# [The problem]
Which lines in the data below contain the word "ariaCurrentWhenActive"? Return each of them.

^^^^

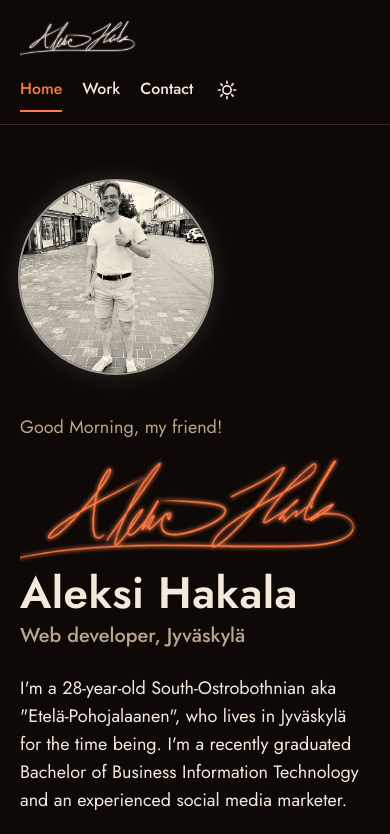
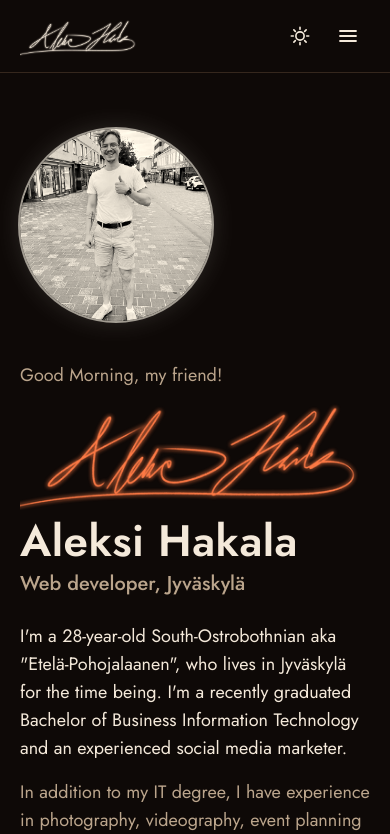
Before and after one commit to Haklu98/portfolio, an Angular app: page / in a window 390 px wide. Shown: the top 834 px of the page. Built offline with nearby package versions, Linux system fonts and the light colour scheme.

Commit message:
feat(nav): hamburger menu on small screens

```diff
--- a/src/app/core/navigation/navigation.component.html
+++ b/src/app/core/navigation/navigation.component.html
@@ -1,14 +1,14 @@
-<header class="border-b border-rule">
-  <div class="page flex flex-wrap items-center justify-between gap-x-6 gap-y-2 py-3">
-    <a routerLink="/" aria-label="Aleksi Hakala, home" class="block py-1">
+<header class="relative border-b border-rule">
+  <div class="page flex items-center justify-between gap-x-6 py-3">
+    <a routerLink="/" aria-label="Aleksi Hakala, home" class="block py-1" (click)="closeMenu()">
       <span class="signature h-10 w-[7.5rem] bg-ink!" aria-hidden="true"></span>
     </a>
 
-    <div class="flex items-center gap-3 sm:gap-6">
-      <nav aria-label="Main" class="flex gap-5 sm:gap-7 font-medium">
-        <a routerLink="/" routerLinkActive ariaCurrentWhenActive="page" [routerLinkActiveOptions]="{ exact: true }" class="nav-link">Home</a>
-        <a routerLink="/code" routerLinkActive ariaCurrentWhenActive="page" class="nav-link">Work</a>
-        <a routerLink="/contact" routerLinkActive ariaCurrentWhenActive="page" class="nav-link">Contact</a>
+    <div class="flex items-center gap-1 md:gap-6">
+      <nav aria-label="Main" class="flex gap-7 font-medium max-md:hidden">
+        @for (link of links; track link.path) {
+          <a [routerLink]="link.path" routerLinkActive ariaCurrentWhenActive="page" [routerLinkActiveOptions]="{ exact: link.exact }" class="nav-link">{{ link.label }}</a>
+        }
       </nav>
 
       <button
@@ -29,6 +29,47 @@
           </svg>
         }
       </button>
+
+      <button
+        type="button"
+        (click)="toggleMenu()"
+        [attr.aria-expanded]="menuOpen()"
+        aria-controls="mobile-menu"
+        [attr.aria-label]="menuOpen() ? 'Close menu' : 'Open menu'"
+        class="grid size-11 place-items-center rounded-lg text-ink transition-colors hover:bg-surface hover:text-brand md:hidden"
+      >
+        @if (menuOpen()) {
+          <svg aria-hidden="true" width="24" height="24" viewBox="0 0 24 24" fill="none" stroke="currentColor" stroke-width="1.8" stroke-linecap="round">
+            <path d="M6 6l12 12M18 6L6 18"></path>
+          </svg>
+        } @else {
+          <svg aria-hidden="true" width="24" height="24" viewBox="0 0 24 24" fill="none" stroke="currentColor" stroke-width="1.8" stroke-linecap="round">
+            <path d="M4 7h16M4 12h16M4 17h16"></path>
+          </svg>
+        }
+      </button>
     </div>
   </div>
+
+  <nav
+    id="mobile-menu"
+    aria-label="Main"
+    [hidden]="!menuOpen()"
+    class="absolute inset-x-0 top-full z-20 border-b border-rule bg-bg shadow-[0_12px_24px_rgba(0,0,0,0.25)] md:hidden"
+  >
+    <ul class="page flex flex-col py-2 text-center">
+      @for (link of links; track link.path) {
+        <li>
+          <a
+            [routerLink]="link.path"
+            routerLinkActive
+            ariaCurrentWhenActive="page"
+            [routerLinkActiveOptions]="{ exact: link.exact }"
+            (click)="closeMenu()"
+            class="mobile-link"
+          >{{ link.label }}</a>
+        </li>
+      }
+    </ul>
+  </nav>
 </header>
--- a/src/app/core/navigation/navigation.component.ts
+++ b/src/app/core/navigation/navigation.component.ts
@@ -1,6 +1,15 @@
-import { Component, ChangeDetectionStrategy, inject } from '@angular/core';
-import { RouterLink, RouterLinkActive } from '@angular/router';
+import { Component, ChangeDetectionStrategy, HostListener, inject, signal } from '@angular/core';
+import { takeUntilDestroyed } from '@angular/core/rxjs-interop';
+import { NavigationEnd, Router, RouterLink, RouterLinkActive } from '@angular/router';
+import { filter } from 'rxjs';
 import { ThemeService } from '../theme/theme.service';
+
+interface NavLink {
+  path: string;
+  label: string;
+  /** Only mark as active on an exact URL match (needed for the root path). */
+  exact: boolean;
+}
 
 @Component({
   selector: 'app-navigation',
@@ -17,8 +26,48 @@ import { ThemeService } from '../theme/theme.service';
     }
     .nav-link:hover { color: var(--brand); }
     .nav-link[aria-current='page'] { color: var(--brand); border-bottom-color: var(--brand); }
+
+    .mobile-link {
+      display: block;
+      padding: 0.875rem 0;
+      font-size: 1.25rem;
+      font-weight: 500;
+      color: var(--ink);
+      text-decoration: none;
+    }
+    .mobile-link:hover { color: var(--brand); }
+    .mobile-link[aria-current='page'] { color: var(--brand); }
   `,
 })
 export class NavigationComponent {
   readonly theme = inject(ThemeService);
+
+  readonly links: NavLink[] = [
+    { path: '/', label: 'Home', exact: true },
+    { path: '/code', label: 'Work', exact: false },
+    { path: '/contact', label: 'Contact', exact: false },
+  ];
+
+  /** Whether the mobile menu is open (the menu button only shows below the md breakpoint). */
+  readonly menuOpen = signal(false);
+
+  constructor() {
+    // Close the menu whenever a navigation finishes, e.g. via the browser's back button.
+    inject(Router).events
+      .pipe(filter(event => event instanceof NavigationEnd), takeUntilDestroyed())
+      .subscribe(() => this.closeMenu());
+  }
+
+  toggleMenu(): void {
+    this.menuOpen.update(open => !open);
+  }
+
+  closeMenu(): void {
+    this.menuOpen.set(false);
+  }
+
+  @HostListener('document:keydown.escape')
+  onEscape(): void {
+    this.closeMenu();
+  }
 }
```
Also changed, not shown: 1 other file (tests, documents, lock files or other folders).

^^^^

# [Answer to the exercise]
-        <a routerLink="/" routerLinkActive ariaCurrentWhenActive="page" [routerLinkActiveOptions]="{ exact: true }" class="nav-link">Home</a>
-        <a routerLink="/code" routerLinkActive ariaCurrentWhenActive="page" class="nav-link">Work</a>
-        <a routerLink="/contact" routerLinkActive ariaCurrentWhenActive="page" class="nav-link">Contact</a>
+          <a [routerLink]="link.path" routerLinkActive ariaCurrentWhenActive="page" [routerLinkActiveOptions]="{ exact: link.exact }" class="nav-link">{{ link.label }}</a>
+            ariaCurrentWhenActive="page"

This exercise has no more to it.